United States President Donald Trump bristled today at a reporter's question about police killing African Americans and defended the right to display the Confederate flag as he continued to play into racial divisions in an interview.

In the interview, Trump seemed taken aback when asked why African Americans are still dying at the hands of police.

"And so are white people. So are white people. What a terrible question to ask. So are white people," Trump told CBS's Catherine Herridge. "More white people, by the way. More white people."

There is no national database tracking police-involved shootings.


But studies have shown that black Americans are much more likely to be killed by police, even though more whites — who represent a larger portion of the US population — are killed.

One study that examined the use of lethal force by law enforcement from 2009 to 2012, for instance, found that, while victims were a majority white at 52 per cent, they were disproportionately black at 32 per cent with a fatality rate 2.8 times higher among blacks than whites.

In the interview, Trump also defended the use of the Confederate flag, despite saying in 2015 that he believed the flag belongs in a museum.

"All I say is freedom of speech. It's very simple. My attitude is freedom of speech," Trump responded. "Very simple. Like it, don't like it, it's freedom of speech."

Asked whether he understood the flag is a painful symbol to many because it is a reminder of slavery, Trump responded that some "people love it," adding: "And I know people that like the Confederate flag and they're not thinking about slavery."

Meanwhile, in another rebuke of China, Trump signed legislation mandating sanctions for Chinese officials involved in Beijing's crackdown in Hong Kong and issued an executive order that ends US preferential treatment for Hong Kong.

The two actions are part of the Trump Administration's offensive against China for what he calls unfair treatment by the rising Asian superpower, which hid details about the human-to-human transition of the cornoavirus.

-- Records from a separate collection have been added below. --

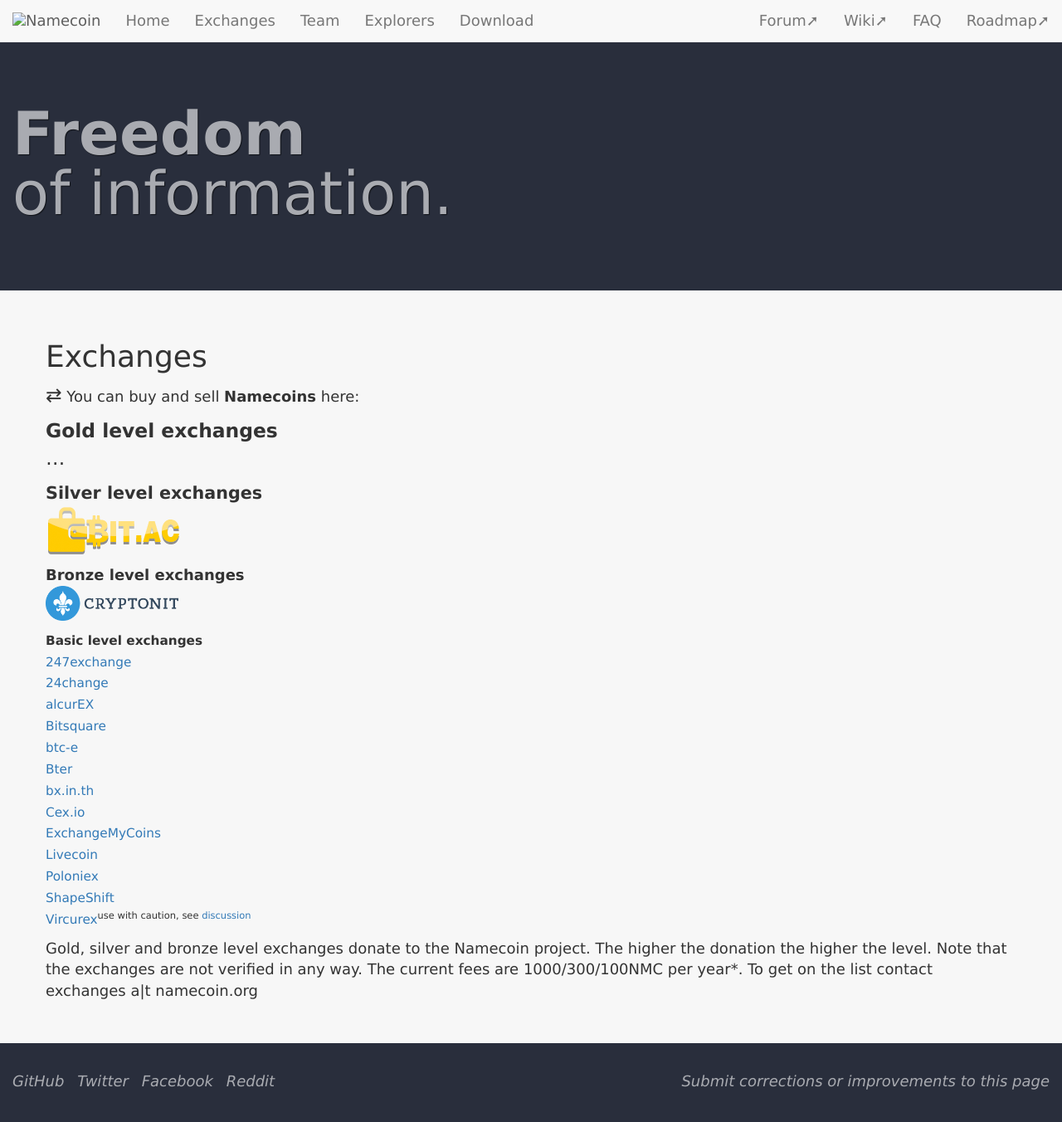
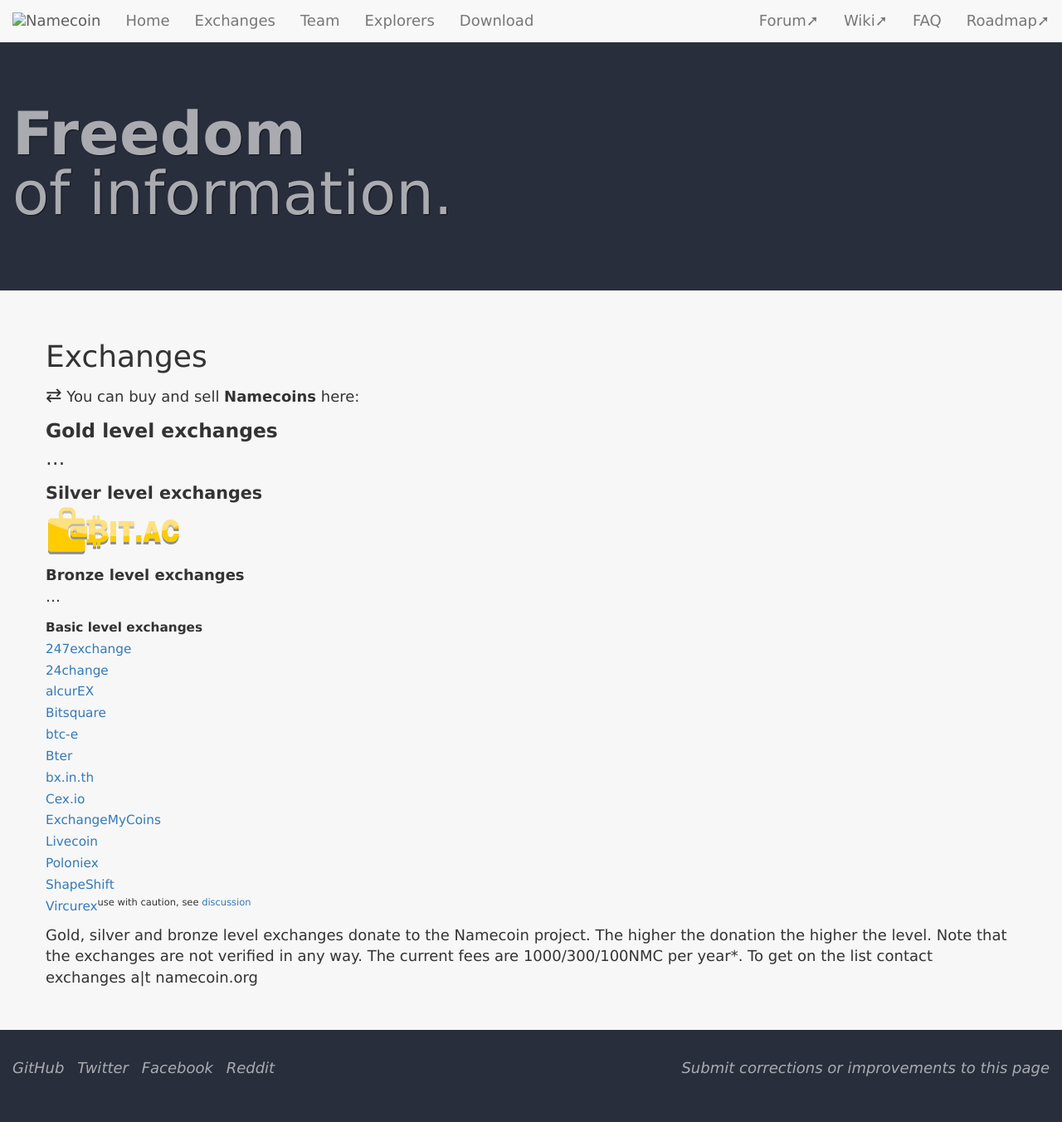
Before and after one commit to JeremyRand/namecoin.org, a Jekyll site: the page built from exchanges/index.md, in a window 1280 px wide and 1356 px high. Shown: the top 1352 px of the window at 83% size. Built offline with Jekyll 4.4.1, drawn with Linux system fonts in a browser that asks for light colours; nearby versions of some CDN libraries; library files that are not in the unit come from our copies.

Commit message:
Remove Cryptonit.
Cryptonit ceased NMC trading on 2016 Sept 30.  See https://cryptonit.net/content/stop-nmc-doge-and-ppc-trading .

```diff
--- a/exchanges/index.md
+++ b/exchanges/index.md
@@ -19,7 +19,7 @@ title: Exchanges
 
 <span style="font-size:100%;">
 **Bronze level exchanges**<br>
-[<img alt="Cryptonit" src="images/cryptonit.png" width="160px">](https://cryptonit.net)<br>
+...<br>
 </span>
 
 <span style="font-size:85%;">
```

The almost daily Administration broadsides against China come as Trump is being criticised for the surge in Covid-19 cases in the US and as he works to portray his expected Democratic challenger, former Vice-President Joe Biden, as weak on China.


US-China relations are at a low ebb. Since the two nations signed phase one of a trade deal, the talks are currently stalled with virtually no hope of restarting before the November election.

- AP